Building A Better Mousetrap
I have spent so much time waiting through tests since September 2006 - pap smears, a colposcopy, a LEEP - that it now feels like I am being rushed through the stage I bitched about waiting around for, the actual hysterectomy. It is on July 3rd. That is NINE DAYS from today. That is craziness.
Until now, the hysterectomy as it related to me seemed unclear. It was an idea I could think about that was happening to another part of my life separate from this one in which I go to work and hang out with friends and write things. What I did not take into account, or was previously unable to piece together in my brain, is that I can compartmentalize the different parts of my life all I want in my head, but my body still inhabits each one of those parts. It is like I simply neglected to remember that I had to bring my body to the hospital when this whole thing finally went down.
Disembodied Schmutzie: So, I'm here! What's next?
Gyno Extraordinaire: Um, look, you're going to have to run home and get your meat suit.
Disembodied Schmutzie: What? Why?
Gyno Extraordinaire: Because the cancer's in that and we don't have the proper equipment for anaesthetizing spirits.
Disembodied Schmutzie: Damn. Why you play me like that?
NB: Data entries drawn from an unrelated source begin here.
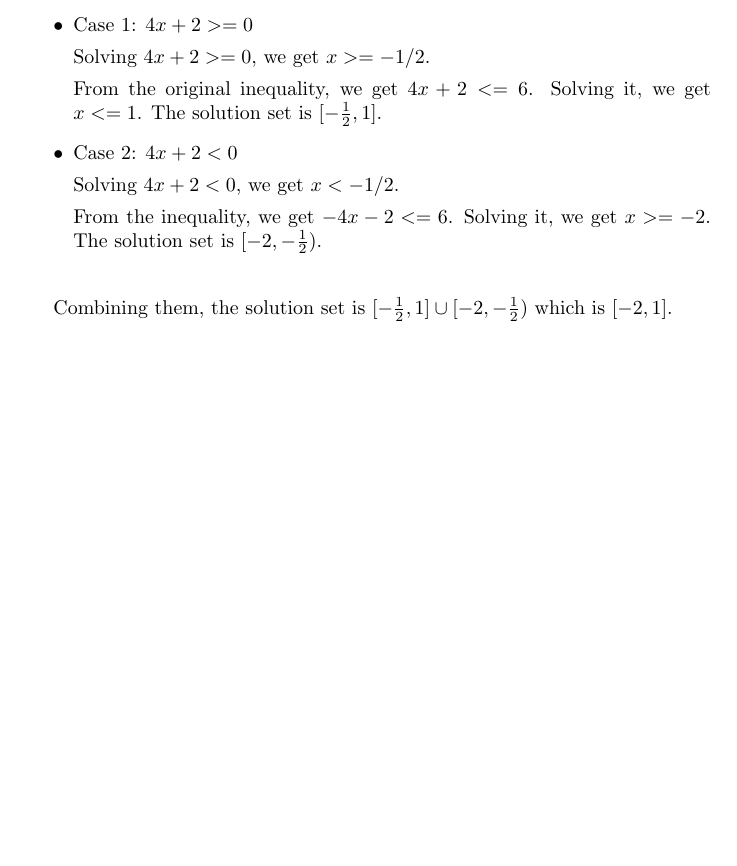
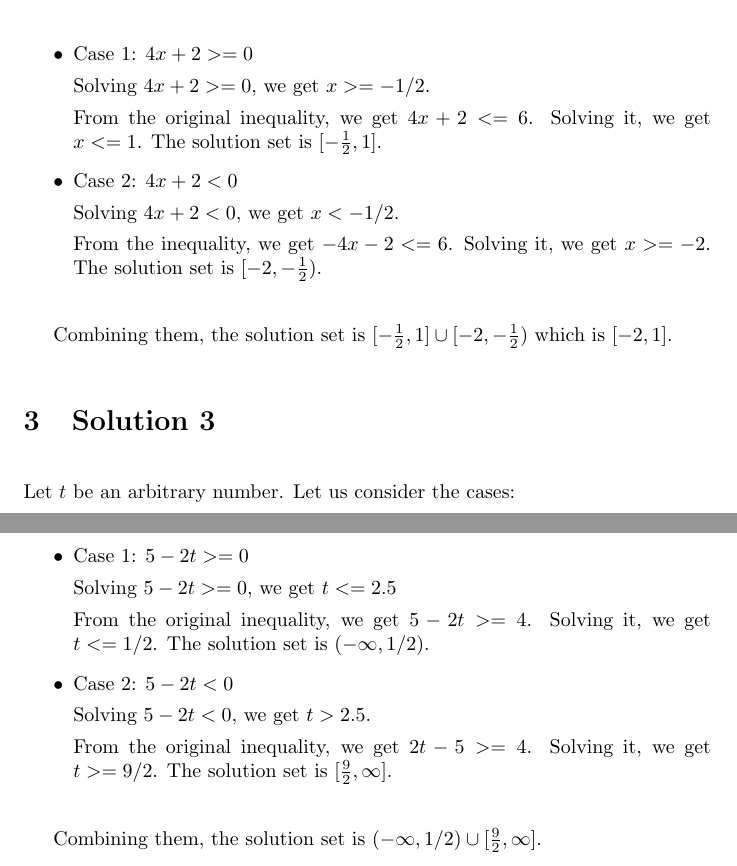
Before and after one commit to psibi/calculus, a LaTeX document (chapter1/solutions.tex): part of page 2 of 2 before the commit and two parts of pages 2 and 3 of 3 after it, the two joined at a grey line, cut so that both start at the same text, the shorter picture padded with empty space. Compiled offline with pdfLaTeX.

Commit message:
Solution 3

```diff
--- a/chapter1/solutions.tex
+++ b/chapter1/solutions.tex
@@ -80,4 +80,29 @@ Let $x$ be an arbitrary number. Let us consider the cases:
 Combining them, the solution set is
 $[-\frac{1}{2}, 1] \cup [-2, -\frac{1}{2})$ which is $[-2, 1]$.
 
+\section{Solution 3}
+
+Let $t$ be an arbitrary number. Let us consider the cases:
+
+\begin{itemize}
+\item Case 1: $5 - 2t >= 0$
+
+  Solving $5 - 2t >= 0$, we get $t <= 2.5$
+
+  From the original inequality, we get $5 - 2t >= 4$. Solving it, we
+  get $t <= 1/2$. The solution set is $(-\infty, 1/2)$.
+
+\item Case 2: $5 - 2t < 0$
+
+  Solving $5 - 2t < 0$, we get $t > 2.5$.
+
+  From the original inequality, we get $2t - 5 >= 4$. Solving it, we
+  get $t >= 9/2$. The solution set is $[\frac{9}{2}, \infty]$.
+\end{itemize}
+
+
+Combining them, the solution set is $(-\infty, 1/2) \cup [\frac{9}{2},
+  \infty]$.
+
+
 \end{document}
```
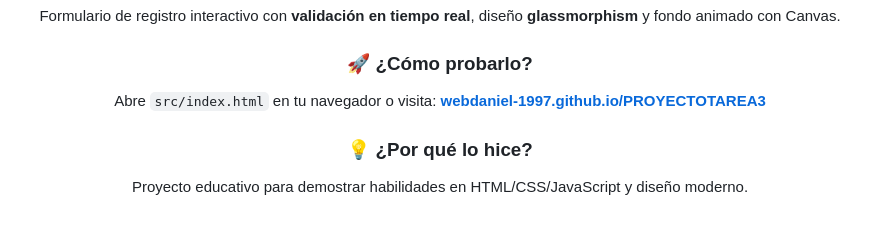
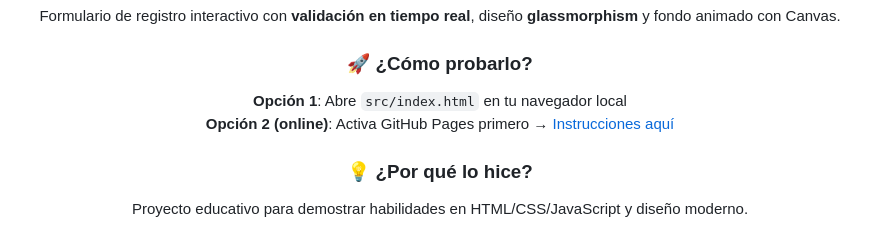
Before and after one commit to webdaniel-1997/FORMULARIO-, a Markdown page: README.md, the part around the change. GitHub-like rendering.

Commit message:
fix: remove GitHub Pages link until manually activated

```diff
--- a/README.md
+++ b/README.md
@@ -15,7 +15,8 @@
 Formulario de registro interactivo con **validación en tiempo real**, diseño **glassmorphism** y fondo animado con Canvas.
 
 ### 🚀 ¿Cómo probarlo?
-Abre `src/index.html` en tu navegador o visita: **[webdaniel-1997.github.io/PROYECTOTAREA3](https://webdaniel-1997.github.io/PROYECTOTAREA3)**
+**Opción 1**: Abre `src/index.html` en tu navegador local
+**Opción 2 (online)**: Activa GitHub Pages primero → [Instrucciones aquí](#deploy-en-github-pages)
 
 ### 💡 ¿Por qué lo hice?
 Proyecto educativo para demostrar habilidades en HTML/CSS/JavaScript y diseño moderno.
```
Now I am in this mode in which I feel like I have to fit everything I ever wanted to do over the next six months into the next several days. I want to see every single person I even like just a little bit, buy those silk pajamas I am usually too practical to buy, clean this entire apartment for once in my adult life, read books, become famous, win the lottery, lose ten pounds, write an extra fifteen poems, travel to Cosmopolis to see the fine Cosmopolians, find the perfect body moisturizer, and figure out what kind of bird it is that makes clucking noises just down the street. [take a deep breath] I want to start that photography project I've been concocting, go for long walks around the lake, buy summer clothes, answer all my e-mails, finish up all my work stuff so that I can recuperate with a clear mind, be nice to strangers, track down an old friend, and build a better mousetrap.
Something tells me that all this obsessing is an exercise in removing myself, once again, from the reality of the situation. I am going to write a self-help book called How to Avoid Harsh Realities and Lead a Stressful Life.